### How to complete this task
Pick out every line in the data below that holds "danger".

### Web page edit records
>>>>>
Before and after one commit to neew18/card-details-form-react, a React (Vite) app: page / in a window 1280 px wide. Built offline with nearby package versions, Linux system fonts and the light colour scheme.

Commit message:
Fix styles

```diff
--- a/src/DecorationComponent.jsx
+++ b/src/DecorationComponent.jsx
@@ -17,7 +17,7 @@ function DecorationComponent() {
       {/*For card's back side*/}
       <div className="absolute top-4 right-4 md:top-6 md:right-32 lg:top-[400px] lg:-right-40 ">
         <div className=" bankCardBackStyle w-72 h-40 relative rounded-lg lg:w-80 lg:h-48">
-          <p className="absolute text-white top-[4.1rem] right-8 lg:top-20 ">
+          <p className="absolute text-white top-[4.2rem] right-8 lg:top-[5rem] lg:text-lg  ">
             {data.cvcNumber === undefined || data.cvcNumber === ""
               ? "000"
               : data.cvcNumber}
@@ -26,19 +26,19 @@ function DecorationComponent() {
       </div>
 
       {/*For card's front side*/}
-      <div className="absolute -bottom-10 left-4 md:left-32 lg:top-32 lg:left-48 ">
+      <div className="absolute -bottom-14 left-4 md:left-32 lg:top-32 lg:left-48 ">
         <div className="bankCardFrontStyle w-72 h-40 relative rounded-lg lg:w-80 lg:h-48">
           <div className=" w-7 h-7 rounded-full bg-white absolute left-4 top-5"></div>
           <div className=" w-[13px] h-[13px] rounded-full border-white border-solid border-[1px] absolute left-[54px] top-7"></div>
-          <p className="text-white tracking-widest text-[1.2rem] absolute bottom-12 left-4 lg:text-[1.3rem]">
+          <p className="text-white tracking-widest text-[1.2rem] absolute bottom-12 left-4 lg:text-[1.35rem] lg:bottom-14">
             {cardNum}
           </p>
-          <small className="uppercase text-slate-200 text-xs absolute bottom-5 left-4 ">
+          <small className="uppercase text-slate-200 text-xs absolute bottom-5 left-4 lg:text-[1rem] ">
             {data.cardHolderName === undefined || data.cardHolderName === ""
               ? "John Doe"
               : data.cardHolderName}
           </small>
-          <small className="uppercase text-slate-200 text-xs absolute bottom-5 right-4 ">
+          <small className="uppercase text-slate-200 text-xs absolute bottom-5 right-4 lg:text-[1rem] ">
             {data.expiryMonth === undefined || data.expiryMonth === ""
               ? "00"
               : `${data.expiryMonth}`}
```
<<<<<
>>>>>
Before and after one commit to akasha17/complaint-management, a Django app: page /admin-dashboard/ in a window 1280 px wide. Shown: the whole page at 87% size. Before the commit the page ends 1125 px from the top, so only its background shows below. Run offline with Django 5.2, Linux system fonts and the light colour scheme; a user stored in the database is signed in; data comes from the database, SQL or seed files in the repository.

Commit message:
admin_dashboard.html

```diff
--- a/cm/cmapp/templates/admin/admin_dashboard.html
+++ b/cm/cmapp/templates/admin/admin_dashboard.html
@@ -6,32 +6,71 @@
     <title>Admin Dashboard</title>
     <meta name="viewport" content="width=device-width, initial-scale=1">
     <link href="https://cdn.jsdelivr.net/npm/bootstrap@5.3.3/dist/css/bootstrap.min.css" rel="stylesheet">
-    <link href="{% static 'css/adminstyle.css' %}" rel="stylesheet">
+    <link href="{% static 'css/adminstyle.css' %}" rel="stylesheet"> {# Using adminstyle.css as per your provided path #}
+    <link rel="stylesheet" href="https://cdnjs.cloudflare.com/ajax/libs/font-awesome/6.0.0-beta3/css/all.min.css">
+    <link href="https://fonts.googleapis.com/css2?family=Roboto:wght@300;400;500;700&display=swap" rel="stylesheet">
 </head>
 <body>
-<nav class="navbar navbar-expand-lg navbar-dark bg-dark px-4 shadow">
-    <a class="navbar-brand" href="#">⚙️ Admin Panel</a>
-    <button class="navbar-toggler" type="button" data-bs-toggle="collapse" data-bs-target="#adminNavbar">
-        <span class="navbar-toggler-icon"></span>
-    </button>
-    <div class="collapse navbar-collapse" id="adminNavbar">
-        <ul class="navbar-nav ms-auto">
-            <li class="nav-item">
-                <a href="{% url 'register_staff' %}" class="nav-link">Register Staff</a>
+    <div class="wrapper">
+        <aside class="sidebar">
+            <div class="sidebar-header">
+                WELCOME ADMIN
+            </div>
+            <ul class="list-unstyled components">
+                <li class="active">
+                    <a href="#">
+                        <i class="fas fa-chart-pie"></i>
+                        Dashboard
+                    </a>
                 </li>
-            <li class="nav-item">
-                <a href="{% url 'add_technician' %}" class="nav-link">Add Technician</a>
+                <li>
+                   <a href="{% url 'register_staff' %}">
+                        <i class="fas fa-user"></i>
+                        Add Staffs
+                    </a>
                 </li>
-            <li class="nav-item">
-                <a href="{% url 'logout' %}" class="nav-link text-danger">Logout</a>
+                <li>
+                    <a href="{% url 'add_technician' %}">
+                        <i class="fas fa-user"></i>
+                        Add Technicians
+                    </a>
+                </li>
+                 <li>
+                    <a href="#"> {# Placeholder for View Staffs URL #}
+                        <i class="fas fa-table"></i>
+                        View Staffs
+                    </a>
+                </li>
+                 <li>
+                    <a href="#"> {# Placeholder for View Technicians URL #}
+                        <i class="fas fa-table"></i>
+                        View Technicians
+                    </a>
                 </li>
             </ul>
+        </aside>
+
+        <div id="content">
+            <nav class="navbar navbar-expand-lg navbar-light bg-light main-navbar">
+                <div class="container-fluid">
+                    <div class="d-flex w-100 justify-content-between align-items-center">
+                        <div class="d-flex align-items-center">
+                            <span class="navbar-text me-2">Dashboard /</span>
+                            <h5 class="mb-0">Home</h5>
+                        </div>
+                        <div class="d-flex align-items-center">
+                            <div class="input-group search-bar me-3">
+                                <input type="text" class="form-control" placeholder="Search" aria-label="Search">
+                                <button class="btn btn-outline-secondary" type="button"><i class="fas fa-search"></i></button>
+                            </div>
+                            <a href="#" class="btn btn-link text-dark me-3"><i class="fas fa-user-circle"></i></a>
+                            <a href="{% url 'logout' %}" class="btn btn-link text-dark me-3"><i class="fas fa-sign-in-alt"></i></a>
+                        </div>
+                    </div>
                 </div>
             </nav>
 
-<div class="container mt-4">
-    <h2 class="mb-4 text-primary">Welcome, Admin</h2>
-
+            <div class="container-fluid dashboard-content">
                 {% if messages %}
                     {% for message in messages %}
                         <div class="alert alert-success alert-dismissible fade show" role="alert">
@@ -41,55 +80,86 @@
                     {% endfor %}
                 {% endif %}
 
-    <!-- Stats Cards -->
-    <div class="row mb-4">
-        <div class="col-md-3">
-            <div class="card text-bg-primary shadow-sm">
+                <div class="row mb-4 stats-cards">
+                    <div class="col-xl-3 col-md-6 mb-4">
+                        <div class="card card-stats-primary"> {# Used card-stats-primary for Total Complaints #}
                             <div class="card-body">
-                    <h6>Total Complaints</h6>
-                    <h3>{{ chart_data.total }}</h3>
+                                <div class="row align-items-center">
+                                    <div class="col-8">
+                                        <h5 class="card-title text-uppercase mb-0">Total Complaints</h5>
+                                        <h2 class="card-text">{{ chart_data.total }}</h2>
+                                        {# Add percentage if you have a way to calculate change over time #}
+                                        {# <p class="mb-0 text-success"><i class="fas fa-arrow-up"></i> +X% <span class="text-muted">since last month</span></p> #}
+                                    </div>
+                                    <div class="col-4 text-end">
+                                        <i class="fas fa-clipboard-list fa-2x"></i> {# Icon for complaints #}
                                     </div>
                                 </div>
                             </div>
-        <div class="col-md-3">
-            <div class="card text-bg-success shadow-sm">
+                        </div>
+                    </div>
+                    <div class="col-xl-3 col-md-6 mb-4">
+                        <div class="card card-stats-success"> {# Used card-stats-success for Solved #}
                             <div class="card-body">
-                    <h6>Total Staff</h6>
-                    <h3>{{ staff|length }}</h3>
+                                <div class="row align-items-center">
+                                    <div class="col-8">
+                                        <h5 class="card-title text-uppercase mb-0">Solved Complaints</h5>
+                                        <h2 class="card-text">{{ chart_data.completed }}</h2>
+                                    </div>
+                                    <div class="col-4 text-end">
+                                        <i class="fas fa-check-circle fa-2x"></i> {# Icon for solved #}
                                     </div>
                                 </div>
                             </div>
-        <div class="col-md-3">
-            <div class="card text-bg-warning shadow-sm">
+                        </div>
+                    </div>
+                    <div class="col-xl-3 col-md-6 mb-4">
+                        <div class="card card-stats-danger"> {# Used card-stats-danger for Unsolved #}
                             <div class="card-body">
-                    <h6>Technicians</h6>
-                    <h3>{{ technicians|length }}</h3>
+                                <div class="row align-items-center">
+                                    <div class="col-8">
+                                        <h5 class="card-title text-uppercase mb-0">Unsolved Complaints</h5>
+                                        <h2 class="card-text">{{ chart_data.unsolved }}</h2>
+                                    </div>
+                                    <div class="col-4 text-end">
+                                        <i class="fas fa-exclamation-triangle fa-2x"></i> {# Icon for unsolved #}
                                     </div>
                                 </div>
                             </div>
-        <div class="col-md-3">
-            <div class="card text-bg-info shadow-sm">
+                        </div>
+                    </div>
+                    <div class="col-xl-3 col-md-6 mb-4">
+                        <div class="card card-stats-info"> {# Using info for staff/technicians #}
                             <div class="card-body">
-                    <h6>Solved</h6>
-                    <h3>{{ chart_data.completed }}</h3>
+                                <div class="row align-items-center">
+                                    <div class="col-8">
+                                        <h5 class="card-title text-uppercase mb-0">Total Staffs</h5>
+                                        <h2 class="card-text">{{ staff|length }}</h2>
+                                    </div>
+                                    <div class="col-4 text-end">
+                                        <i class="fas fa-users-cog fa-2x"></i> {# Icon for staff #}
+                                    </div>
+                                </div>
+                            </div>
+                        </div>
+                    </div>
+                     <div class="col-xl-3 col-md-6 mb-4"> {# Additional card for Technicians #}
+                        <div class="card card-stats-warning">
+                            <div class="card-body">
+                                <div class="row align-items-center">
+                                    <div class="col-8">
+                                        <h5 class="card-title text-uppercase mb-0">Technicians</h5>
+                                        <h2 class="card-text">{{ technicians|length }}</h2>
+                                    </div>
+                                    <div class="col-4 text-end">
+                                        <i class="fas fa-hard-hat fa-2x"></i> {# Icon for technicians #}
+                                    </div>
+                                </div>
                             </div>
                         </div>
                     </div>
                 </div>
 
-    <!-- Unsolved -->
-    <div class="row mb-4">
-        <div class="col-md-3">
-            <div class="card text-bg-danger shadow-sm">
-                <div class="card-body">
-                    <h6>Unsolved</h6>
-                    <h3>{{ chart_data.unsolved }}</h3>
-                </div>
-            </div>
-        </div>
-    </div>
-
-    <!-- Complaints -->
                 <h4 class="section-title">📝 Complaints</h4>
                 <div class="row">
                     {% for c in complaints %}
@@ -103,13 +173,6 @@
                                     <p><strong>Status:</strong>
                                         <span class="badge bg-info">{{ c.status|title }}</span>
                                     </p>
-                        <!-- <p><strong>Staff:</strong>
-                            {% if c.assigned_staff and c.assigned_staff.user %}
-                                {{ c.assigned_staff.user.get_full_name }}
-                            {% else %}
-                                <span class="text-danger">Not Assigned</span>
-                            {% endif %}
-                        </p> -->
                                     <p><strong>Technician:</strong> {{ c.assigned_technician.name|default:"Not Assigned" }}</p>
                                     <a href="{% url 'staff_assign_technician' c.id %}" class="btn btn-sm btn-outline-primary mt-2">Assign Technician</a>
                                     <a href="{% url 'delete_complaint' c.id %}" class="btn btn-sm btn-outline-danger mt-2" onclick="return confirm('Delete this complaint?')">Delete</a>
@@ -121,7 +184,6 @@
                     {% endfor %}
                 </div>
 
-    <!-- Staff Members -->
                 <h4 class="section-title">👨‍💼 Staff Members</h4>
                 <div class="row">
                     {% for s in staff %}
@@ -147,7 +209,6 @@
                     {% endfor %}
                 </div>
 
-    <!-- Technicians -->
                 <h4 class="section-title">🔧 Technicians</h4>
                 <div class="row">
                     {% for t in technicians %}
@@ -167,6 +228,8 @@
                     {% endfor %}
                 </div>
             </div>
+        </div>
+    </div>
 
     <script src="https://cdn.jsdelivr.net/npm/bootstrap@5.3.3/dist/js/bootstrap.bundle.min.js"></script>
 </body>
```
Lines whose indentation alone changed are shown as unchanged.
<<<<<
>>>>>
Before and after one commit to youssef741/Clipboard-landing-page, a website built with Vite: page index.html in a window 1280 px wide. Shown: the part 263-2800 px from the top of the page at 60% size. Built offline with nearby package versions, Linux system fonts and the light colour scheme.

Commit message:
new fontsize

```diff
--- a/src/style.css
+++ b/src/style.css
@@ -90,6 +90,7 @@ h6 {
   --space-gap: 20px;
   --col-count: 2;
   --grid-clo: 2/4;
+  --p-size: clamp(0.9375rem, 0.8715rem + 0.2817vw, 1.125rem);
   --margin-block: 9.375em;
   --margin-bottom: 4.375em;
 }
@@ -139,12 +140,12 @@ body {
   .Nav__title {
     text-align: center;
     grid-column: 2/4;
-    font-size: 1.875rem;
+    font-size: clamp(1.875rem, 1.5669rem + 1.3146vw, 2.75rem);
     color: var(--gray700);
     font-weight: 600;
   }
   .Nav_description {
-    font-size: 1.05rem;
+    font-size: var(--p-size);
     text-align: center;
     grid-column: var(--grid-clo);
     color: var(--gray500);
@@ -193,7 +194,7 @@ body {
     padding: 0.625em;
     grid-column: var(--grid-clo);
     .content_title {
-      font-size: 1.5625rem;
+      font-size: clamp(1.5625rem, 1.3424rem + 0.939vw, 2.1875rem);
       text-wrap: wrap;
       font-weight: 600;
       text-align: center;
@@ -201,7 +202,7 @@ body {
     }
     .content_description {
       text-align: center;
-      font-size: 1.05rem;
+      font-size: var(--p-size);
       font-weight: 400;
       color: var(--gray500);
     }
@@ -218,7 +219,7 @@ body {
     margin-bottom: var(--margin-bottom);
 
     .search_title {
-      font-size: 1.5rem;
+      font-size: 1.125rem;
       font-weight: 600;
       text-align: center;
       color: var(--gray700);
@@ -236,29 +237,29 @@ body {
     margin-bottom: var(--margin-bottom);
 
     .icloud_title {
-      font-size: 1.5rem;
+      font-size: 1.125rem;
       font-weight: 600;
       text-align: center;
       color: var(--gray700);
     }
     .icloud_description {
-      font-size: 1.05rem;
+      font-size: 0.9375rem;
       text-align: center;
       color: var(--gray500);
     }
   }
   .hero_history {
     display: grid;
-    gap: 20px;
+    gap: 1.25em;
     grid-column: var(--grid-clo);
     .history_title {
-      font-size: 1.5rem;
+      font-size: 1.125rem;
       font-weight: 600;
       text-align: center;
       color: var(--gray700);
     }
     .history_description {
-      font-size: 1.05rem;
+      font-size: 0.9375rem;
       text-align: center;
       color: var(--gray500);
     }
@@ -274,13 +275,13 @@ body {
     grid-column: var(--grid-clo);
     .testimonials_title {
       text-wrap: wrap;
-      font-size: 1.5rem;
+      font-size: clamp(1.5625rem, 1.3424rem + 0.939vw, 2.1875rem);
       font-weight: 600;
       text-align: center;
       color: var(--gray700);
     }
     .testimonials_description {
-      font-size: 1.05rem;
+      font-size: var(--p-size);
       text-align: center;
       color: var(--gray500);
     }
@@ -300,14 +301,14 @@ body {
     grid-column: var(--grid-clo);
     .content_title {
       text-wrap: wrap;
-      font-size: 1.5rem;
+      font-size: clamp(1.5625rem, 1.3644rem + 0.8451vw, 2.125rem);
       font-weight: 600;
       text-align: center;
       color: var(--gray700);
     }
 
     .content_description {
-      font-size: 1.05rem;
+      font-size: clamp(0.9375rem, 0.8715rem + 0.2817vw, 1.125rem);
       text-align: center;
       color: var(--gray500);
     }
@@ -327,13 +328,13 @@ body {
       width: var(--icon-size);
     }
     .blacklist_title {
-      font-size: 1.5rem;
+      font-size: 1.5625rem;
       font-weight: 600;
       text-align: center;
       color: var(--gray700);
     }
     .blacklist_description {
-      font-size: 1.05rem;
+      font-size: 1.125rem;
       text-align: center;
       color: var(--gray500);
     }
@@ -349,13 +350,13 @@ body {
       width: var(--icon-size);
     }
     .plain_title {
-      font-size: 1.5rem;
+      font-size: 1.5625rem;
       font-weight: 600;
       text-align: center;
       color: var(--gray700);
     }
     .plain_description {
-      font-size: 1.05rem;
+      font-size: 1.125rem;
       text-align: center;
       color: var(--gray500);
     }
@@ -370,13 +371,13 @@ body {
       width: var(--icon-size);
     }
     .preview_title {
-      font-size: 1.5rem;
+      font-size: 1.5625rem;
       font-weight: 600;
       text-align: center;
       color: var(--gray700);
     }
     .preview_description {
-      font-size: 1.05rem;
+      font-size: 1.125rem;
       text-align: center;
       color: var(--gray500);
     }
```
<<<<<
### Result of this task
-                <a href="{% url 'logout' %}" class="nav-link text-danger">Logout</a>
+                        <div class="card card-stats-danger"> {# Used card-stats-danger for Unsolved #}
-            <div class="card text-bg-danger shadow-sm">
-                                <span class="text-danger">Not Assigned</span>
                                     <a href="{% url 'delete_complaint' c.id %}" class="btn btn-sm btn-outline-danger mt-2" onclick="return confirm('Delete this complaint?')">Delete</a>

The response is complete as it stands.